Students with Disabilities:
Students seeking special accommodations due to a disability must submit an application with supporting documentation, as explained under this subject heading in the General Catalog. Instructors are required to provide such accommodations if they receive written notification from the University.

Writing Across the Curriculum:
Students are expected to demonstrate writing skills in describing, analyzing and evaluating ideas and experiences. Written reports and research papers must follow specific standards regarding citations of an author's work within the text and references at the end of the paper. Students are encouraged to use the services of the University's Writing Center when preparing materials.

The following website provides information on APA, MLA, and other writing and citation styles that may be required for term papers and the like: http://nu.libguides.com/citations

National University Library:
National University Library supports academic rigor and student academic success by providing access to scholarly books and journals both electronically and in hard copy. Print materials may be accessed at the Library in San Diego or through document delivery for online and regional students. Librarians are available to provide training, reference assistance, and mentoring at the San Diego Library and virtually for online or regional students. Please take advantage of Library resources:

URL: http://www.nu.edu/library.

Contact the Library:

  • RefDesk@nu.edu
  • (858) 541-7900 (direct line)
  • 1-866-NU ACCESS x7900 (toll free)

Use the Library Training Tools (on the Library Homepage) for additional help

  • Recorded class presentations
  • Tutorials & Guides (APA/MLA, Peer-Review, and more)

Plagiarism:
Plagiarism is the presentation of someone else's ideas or work as one's own.
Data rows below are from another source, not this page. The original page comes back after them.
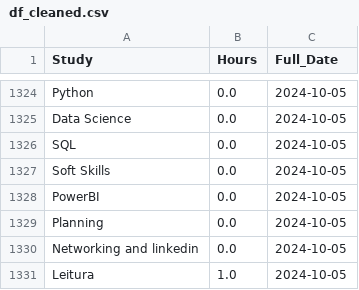
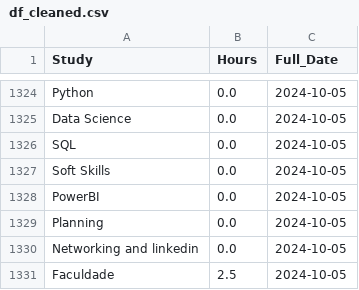
Before and after one commit to PedroHang/study_data, a CSV file: df_cleaned.csv, drawn as a sheet; only a part is shown, gaps mark what is left out; removed rows and columns are numbered as before the commit, all else as after; the diff names each change by its address in the sheet, - before the commit and + after, or states it on an @@ line.

Commit message:
Update study hours

```diff
--- a/df_cleaned.csv
+++ b/df_cleaned.csv
-row 1331: Leitura | 1.0 | 2024-10-05
+row 1331: Faculdade | 2.5 | 2024-10-05
```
Students must give credit for any information that is not either the result of original research or common knowledge. If a student borrows ideas or information from another author, he/she must acknowledge the author in the body of the text and on the reference page. Students found plagiarizing are subject to the penalties outlined in the Policies and Procedures section of the University Catalog, which may include a failing grade for the work in question or for the entire course. The following is one of many websites that provide helpful information concerning plagiarism for both students and faculty: http://www.indiana.edu/~wts/pamphlets/plagiarism.shtml

Ethics:
Ethical behavior in the classroom is required of every student. The course will identify ethical policies and practices relevant to course topics.
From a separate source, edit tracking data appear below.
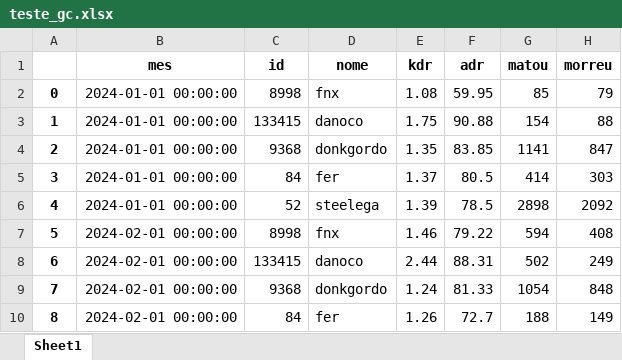
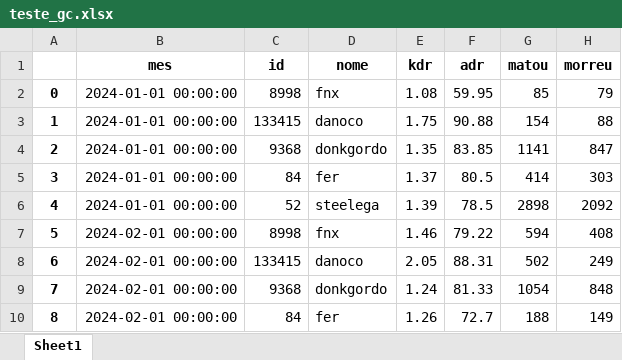
Before and after one commit to guimkt72/streamlit_gc, an Excel workbook: src/teste_gc.xlsx, sheet Sheet1, drawn as a sheet; only a part is shown; values as stored, in another font and other column widths than the file's, no borders; the diff names each change by its address in the sheet, - before the commit and + after, or states it on an @@ line.

Commit message:
versao_final_com_matchs2

```diff
--- a/src/teste_gc.xlsx (sheet Sheet1)
+++ b/src/teste_gc.xlsx (sheet Sheet1)
-E8 (kdr): 2.44
+E8 (kdr): 2.05
```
Technology:
Students are expected to be competent in using current technology appropriate for this discipline. Such technology may include word processing, spreadsheet, and presentation software. Use of the internet and e-mail may also be required.

Diversity:
Learning to work with and value diversity is essential in every class. Students are expected to exhibit an appreciation for multinational and gender diversity in the classroom.
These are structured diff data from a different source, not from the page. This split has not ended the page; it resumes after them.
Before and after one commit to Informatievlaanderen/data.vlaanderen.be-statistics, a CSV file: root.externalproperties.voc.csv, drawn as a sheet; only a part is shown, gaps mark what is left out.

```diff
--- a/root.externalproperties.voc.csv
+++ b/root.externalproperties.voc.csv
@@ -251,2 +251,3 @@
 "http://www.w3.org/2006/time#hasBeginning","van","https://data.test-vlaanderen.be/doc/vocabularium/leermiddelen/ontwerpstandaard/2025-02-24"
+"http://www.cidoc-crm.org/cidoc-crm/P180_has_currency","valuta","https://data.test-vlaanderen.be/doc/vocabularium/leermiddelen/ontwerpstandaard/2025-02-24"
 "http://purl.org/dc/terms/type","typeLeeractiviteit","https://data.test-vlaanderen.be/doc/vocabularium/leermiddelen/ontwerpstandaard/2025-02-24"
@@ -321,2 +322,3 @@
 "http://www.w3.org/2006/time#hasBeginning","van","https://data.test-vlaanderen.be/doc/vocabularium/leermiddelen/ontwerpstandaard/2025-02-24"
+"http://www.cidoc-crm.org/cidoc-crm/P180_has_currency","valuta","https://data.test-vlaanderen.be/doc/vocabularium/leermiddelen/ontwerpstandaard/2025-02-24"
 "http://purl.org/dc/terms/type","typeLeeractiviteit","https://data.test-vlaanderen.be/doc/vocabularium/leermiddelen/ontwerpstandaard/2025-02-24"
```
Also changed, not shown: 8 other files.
Civility:
As a diverse community of learners, students must strive to work together in a setting of civility, tolerance, and respect for each other and for the instructor. Rules of classroom behavior (which apply to online as well as onsite courses) include but are not limited to the following:

  • Conflicting opinions among members of a class are to be respected and responded to in a professional manner.
  • Side conversations or other distracting behaviors are not to be engaged in during lectures, class discussions or presentations
  • There are to be no offensive comments, language, or gestures